[Supplied data Boundary: Start]

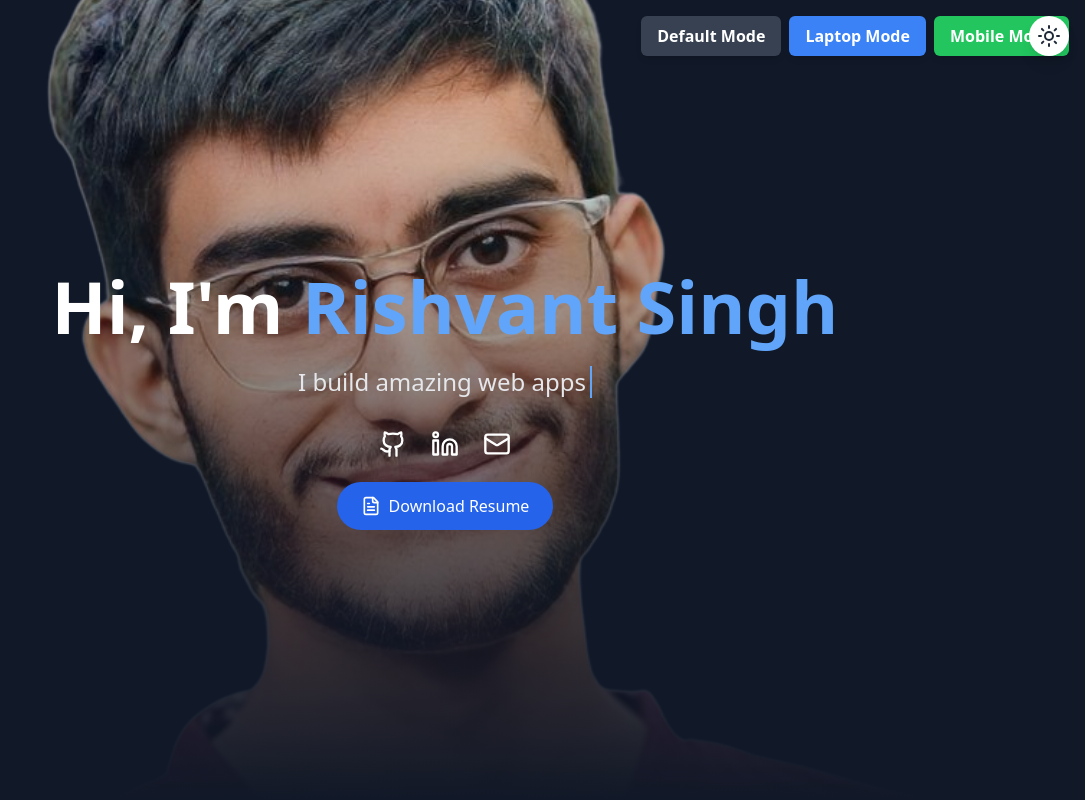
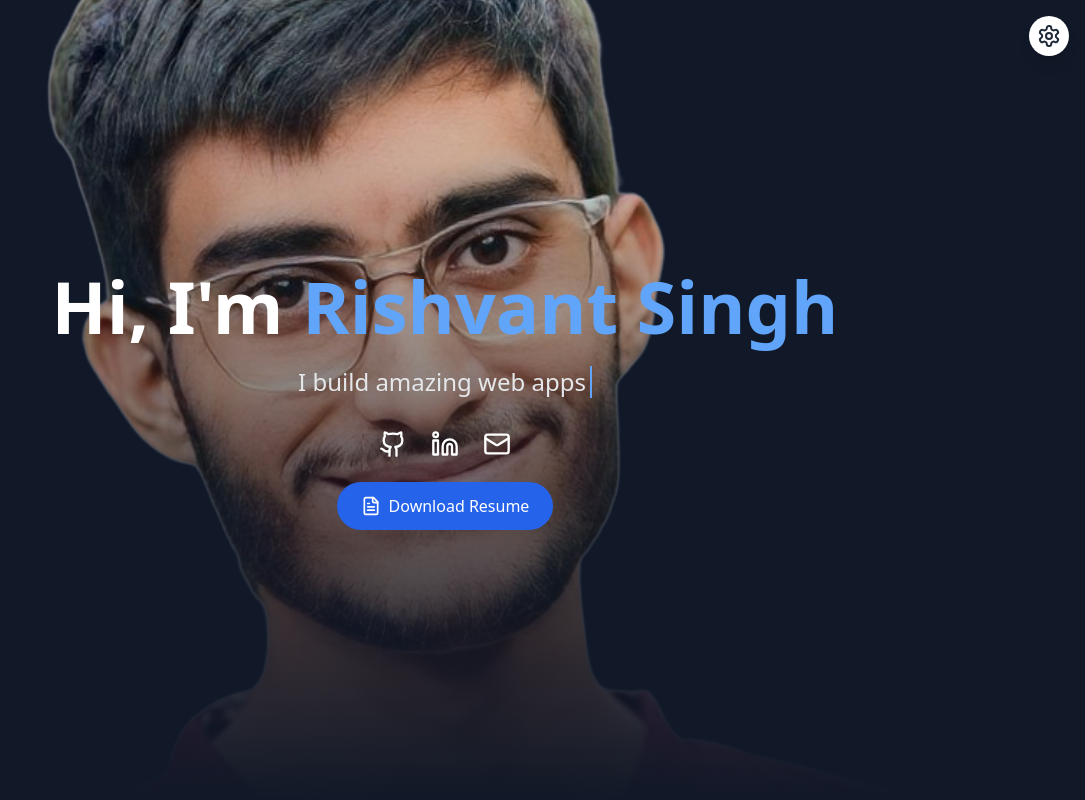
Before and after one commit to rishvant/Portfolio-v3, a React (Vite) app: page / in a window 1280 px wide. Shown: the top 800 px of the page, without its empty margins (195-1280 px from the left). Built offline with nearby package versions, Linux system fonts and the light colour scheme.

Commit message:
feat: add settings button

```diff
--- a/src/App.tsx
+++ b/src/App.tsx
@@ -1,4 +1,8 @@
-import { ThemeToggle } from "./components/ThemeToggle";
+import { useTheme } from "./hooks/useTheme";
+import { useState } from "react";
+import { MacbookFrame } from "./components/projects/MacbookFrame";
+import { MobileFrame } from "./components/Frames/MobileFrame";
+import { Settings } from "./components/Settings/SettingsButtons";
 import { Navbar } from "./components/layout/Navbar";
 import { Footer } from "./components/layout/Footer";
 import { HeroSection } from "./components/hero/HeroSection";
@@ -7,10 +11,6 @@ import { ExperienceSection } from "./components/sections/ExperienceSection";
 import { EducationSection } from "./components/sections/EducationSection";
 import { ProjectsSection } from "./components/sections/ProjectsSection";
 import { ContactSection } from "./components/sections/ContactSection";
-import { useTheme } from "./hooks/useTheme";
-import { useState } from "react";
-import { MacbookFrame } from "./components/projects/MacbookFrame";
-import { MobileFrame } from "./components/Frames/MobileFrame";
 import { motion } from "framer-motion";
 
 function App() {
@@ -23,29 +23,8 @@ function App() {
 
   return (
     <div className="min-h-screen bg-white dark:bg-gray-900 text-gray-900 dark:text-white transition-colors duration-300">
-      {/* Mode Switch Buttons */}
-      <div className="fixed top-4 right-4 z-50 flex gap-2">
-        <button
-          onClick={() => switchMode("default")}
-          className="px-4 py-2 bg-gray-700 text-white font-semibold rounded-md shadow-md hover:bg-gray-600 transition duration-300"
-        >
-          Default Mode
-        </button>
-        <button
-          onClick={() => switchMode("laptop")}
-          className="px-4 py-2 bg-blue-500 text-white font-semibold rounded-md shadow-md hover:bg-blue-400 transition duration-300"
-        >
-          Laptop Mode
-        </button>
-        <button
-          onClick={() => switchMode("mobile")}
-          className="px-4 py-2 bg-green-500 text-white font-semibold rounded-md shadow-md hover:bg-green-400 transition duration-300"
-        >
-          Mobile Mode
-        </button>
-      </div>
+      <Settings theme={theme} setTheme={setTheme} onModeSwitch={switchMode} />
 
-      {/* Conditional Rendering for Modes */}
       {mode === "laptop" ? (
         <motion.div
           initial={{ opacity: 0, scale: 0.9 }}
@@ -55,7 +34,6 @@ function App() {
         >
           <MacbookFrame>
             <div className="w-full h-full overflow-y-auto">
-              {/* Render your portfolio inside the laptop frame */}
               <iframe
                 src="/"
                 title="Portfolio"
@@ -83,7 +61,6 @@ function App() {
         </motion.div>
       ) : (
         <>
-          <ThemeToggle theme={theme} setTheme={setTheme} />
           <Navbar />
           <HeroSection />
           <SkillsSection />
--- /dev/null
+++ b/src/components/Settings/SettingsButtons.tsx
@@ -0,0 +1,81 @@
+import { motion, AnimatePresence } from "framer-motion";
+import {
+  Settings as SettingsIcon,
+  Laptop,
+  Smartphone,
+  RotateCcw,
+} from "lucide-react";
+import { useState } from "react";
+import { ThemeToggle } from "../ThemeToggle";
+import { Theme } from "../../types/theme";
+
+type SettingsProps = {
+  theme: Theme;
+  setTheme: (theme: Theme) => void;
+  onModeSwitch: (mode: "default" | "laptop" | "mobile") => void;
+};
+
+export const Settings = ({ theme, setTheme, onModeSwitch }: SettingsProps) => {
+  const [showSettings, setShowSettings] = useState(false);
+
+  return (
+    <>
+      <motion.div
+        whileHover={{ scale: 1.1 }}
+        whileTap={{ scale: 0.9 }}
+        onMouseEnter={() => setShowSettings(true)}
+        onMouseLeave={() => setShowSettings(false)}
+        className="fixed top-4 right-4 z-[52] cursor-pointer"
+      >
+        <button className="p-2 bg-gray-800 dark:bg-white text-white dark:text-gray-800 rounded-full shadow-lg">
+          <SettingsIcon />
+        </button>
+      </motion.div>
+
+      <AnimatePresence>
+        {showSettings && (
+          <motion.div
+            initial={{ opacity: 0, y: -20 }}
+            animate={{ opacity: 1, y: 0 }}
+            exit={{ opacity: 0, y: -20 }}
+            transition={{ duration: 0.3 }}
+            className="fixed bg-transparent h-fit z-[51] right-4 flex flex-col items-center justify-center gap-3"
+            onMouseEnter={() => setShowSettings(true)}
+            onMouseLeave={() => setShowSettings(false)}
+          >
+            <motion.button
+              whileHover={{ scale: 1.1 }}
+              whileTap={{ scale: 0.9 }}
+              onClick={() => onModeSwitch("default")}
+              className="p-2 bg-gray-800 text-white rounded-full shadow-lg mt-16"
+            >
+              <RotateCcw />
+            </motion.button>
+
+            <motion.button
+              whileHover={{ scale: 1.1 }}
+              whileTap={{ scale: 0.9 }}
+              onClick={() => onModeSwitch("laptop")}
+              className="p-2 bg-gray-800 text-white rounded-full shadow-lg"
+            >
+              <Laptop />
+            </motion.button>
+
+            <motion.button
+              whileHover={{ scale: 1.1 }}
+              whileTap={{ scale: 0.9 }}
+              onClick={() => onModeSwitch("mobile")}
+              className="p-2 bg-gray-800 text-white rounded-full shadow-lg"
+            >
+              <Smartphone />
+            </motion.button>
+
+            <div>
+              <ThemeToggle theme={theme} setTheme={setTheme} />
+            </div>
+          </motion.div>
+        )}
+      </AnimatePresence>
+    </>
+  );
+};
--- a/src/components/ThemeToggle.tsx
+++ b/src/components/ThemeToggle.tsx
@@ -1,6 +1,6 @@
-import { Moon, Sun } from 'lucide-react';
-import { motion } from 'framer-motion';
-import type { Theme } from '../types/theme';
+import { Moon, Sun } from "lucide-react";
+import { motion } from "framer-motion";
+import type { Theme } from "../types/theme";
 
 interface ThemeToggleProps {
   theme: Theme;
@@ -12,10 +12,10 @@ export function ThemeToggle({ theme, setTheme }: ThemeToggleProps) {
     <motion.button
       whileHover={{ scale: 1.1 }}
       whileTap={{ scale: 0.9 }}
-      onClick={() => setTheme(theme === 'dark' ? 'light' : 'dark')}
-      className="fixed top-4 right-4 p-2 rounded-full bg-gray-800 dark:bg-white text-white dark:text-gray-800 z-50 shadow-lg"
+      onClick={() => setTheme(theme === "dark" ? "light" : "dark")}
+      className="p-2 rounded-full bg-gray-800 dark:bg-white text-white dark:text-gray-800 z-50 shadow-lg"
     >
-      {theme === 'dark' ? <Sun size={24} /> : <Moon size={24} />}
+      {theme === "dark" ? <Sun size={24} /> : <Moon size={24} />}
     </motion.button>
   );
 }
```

[Supplied data Boundary: End]
[Supplied data Boundary: Start]

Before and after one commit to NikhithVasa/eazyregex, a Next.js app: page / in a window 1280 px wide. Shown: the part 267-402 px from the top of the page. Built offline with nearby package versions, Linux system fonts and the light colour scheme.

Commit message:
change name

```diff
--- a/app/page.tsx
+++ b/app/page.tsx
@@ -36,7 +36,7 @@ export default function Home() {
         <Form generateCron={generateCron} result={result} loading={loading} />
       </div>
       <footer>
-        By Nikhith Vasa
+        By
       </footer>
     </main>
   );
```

[Supplied data Boundary: End]
[Supplied data Boundary: Start]

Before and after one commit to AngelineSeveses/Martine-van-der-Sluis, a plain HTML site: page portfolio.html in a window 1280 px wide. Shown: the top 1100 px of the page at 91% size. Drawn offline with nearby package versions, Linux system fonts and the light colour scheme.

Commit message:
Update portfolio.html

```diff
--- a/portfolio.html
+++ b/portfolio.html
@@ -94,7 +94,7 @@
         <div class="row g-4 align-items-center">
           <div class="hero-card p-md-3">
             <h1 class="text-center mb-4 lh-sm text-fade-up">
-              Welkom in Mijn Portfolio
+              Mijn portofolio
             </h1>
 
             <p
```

[Supplied data Boundary: End]

* [Work required]: Report how many lines in the records above contain the word "export", giving only the number.

* [Task response]: 3